Sneak peek at a spectacular piece from the Charles Garrad Collection
From the Charles Garrad collection, which is currently being organized and examined by OAS summer student Katie Anderson. Other pieces from Charles’ collection will soon be up on the OAS website, so stay tuned!
This beautiful example of a human effigy pipe comes from the Connor-Rolling site, a contact era Tionontate (Petun) village from the Collingwood area. These types of pipes are called “pinch-face” pipes, and some scholars believe they represent shamans, or shamanistic power. The pipes are very standardized in their form and were made by Iroquoian speaking peoples across the Great Lakes region in the early 17th century.
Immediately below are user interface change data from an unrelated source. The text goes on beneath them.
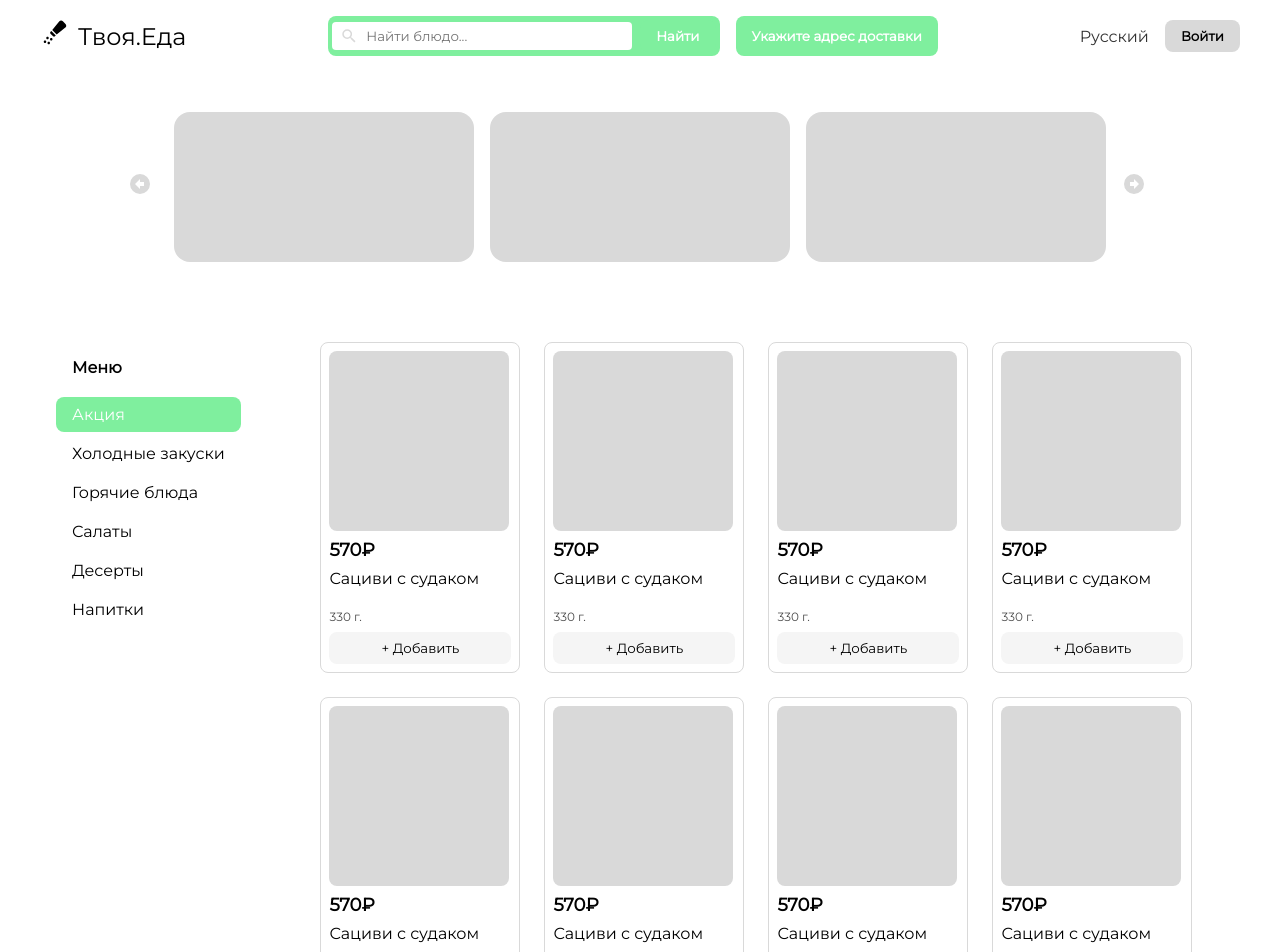
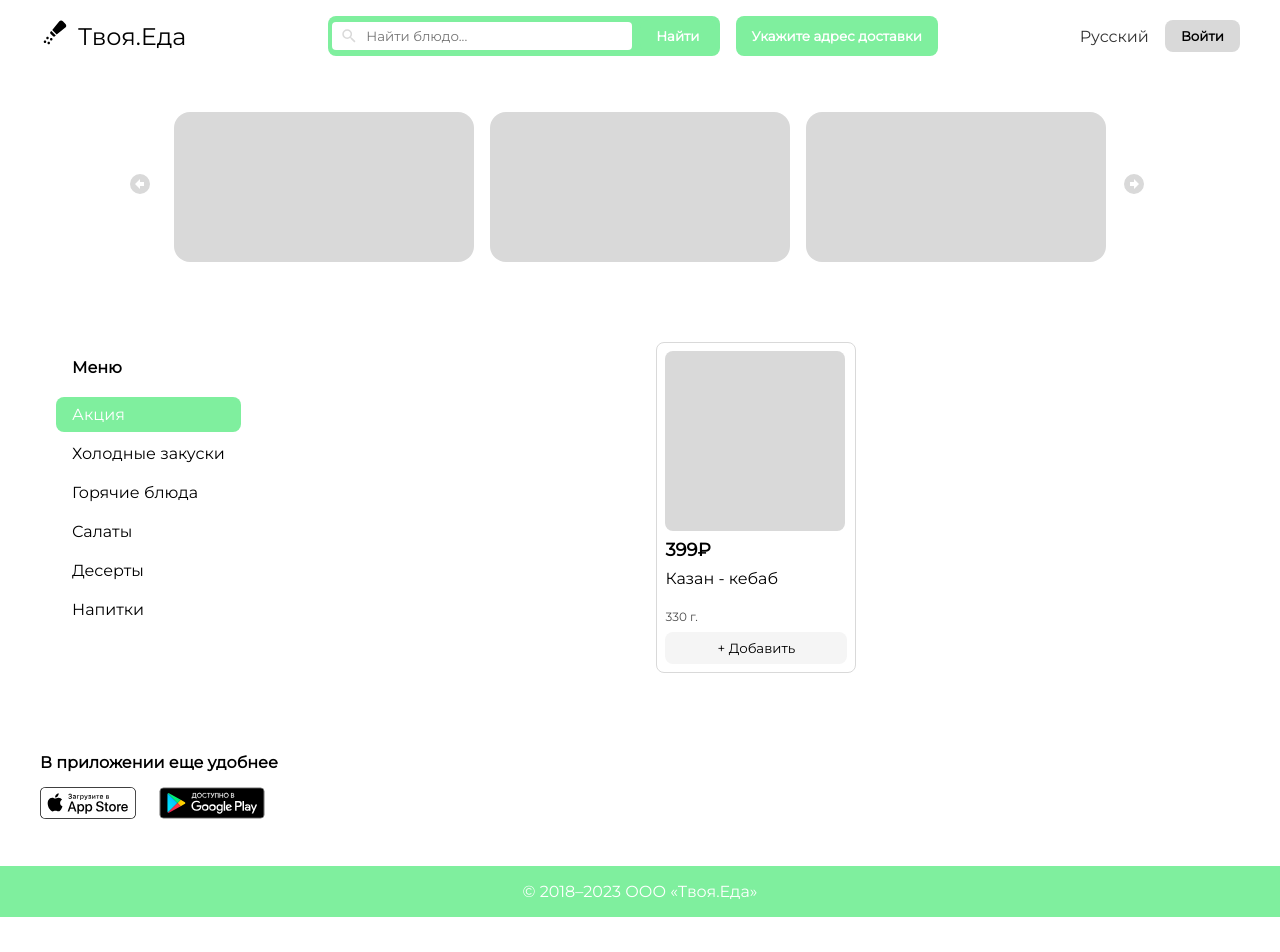
Before and after one commit to BelkinAndreu/your-food, a React (Vite) app: page /menu in a window 1280 px wide. Shown: the top 952 px of the page. After the commit the page ends 917 px from the top, so only its background shows below. Built offline with nearby package versions, Linux system fonts and the light colour scheme.

Commit message:
linked store and MenuItem

```diff
--- a/src/components/sections/menu/Menu.tsx
+++ b/src/components/sections/menu/Menu.tsx
@@ -1,8 +1,14 @@
 import { FC } from "react";
 import "./Menu.css";
 import MenuItem from "./MenuItem";
+import { useAppSelector } from "../../../store/hooks";
+import { IProduct } from "../../../store/features/productsSlice";
 
 const Menu: FC = () => {
+  const productsList: IProduct[] = useAppSelector((state) => state.products.products);
+  const renderList = () => {
+    return productsList.map((item) => <MenuItem item={item} key={item.id} />);
+  };
   return (
     <section className="menu">
       <div className="menu-category">
@@ -14,16 +20,7 @@ const Menu: FC = () => {
         <p className="menu-category-item">Десерты</p>
         <p className="menu-category-item">Напитки</p>
       </div>
-      <div className="menu-list">
-        <MenuItem />
-        <MenuItem />
-        <MenuItem />
-        <MenuItem />
-        <MenuItem />
-        <MenuItem />
-        <MenuItem />
-        <MenuItem />
-      </div>
+      <div className="menu-list">{renderList()}</div>
     </section>
   );
 };
--- a/src/components/sections/menu/MenuItem.tsx
+++ b/src/components/sections/menu/MenuItem.tsx
@@ -1,13 +1,18 @@
 import { FC } from "react";
 import "./MenuItem.css";
 import Button from "../../common/Button";
+import { IProduct } from "../../../store/features/productsSlice";
 
-const MenuItem: FC = () => {
+interface IMenuItemProps {
+  item: IProduct;
+}
+
+const MenuItem: FC<IMenuItemProps> = ({ item }: IMenuItemProps) => {
   return (
     <div className="menu-item">
       <div className="menu-item-img"></div>
-      <p className="menu-item-price">570₽</p>
-      <p className="menu-item-title">Сациви с судаком</p>
+      <p className="menu-item-price">{item.price}₽</p>
+      <p className="menu-item-title">{item.name}</p>
       <p className="menu-item-weight">330 г.</p>
       <Button color="lightGray" onClick={() => {}}>
         + Добавить
--- a/src/store/features/productsSlice.ts
+++ b/src/store/features/productsSlice.ts
@@ -39,5 +39,4 @@ export const productsSlice = createSlice({
 
 // Action creators are generated for each case reducer function
 export const {} = productsSlice.actions;
-export const selectCount = (state: RootState) => state.counter.value;
 export default productsSlice.reducer;
--- a/src/store/store.ts
+++ b/src/store/store.ts
@@ -1,7 +1,10 @@
 import { configureStore } from "@reduxjs/toolkit";
+import productsSlice from "./features/productsSlice";
 
 const store = configureStore({
-  reducer: {},
+  reducer: {
+    products: productsSlice,
+  },
 });
 
 export default store;
```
The distinctive shape of the mouth has been interpreted by some as representing the practice of sucking or blowing that were a part of healing ceremonies; ceremonial sucking tubes are often found on sites from this era. The increase in shamanic pipes coincides with, and was perhaps caused by, the influx of disease and societal changes brought on by European contact.
(Thanks to Caitlin for the blurb and Katie for all your hard work this summer!)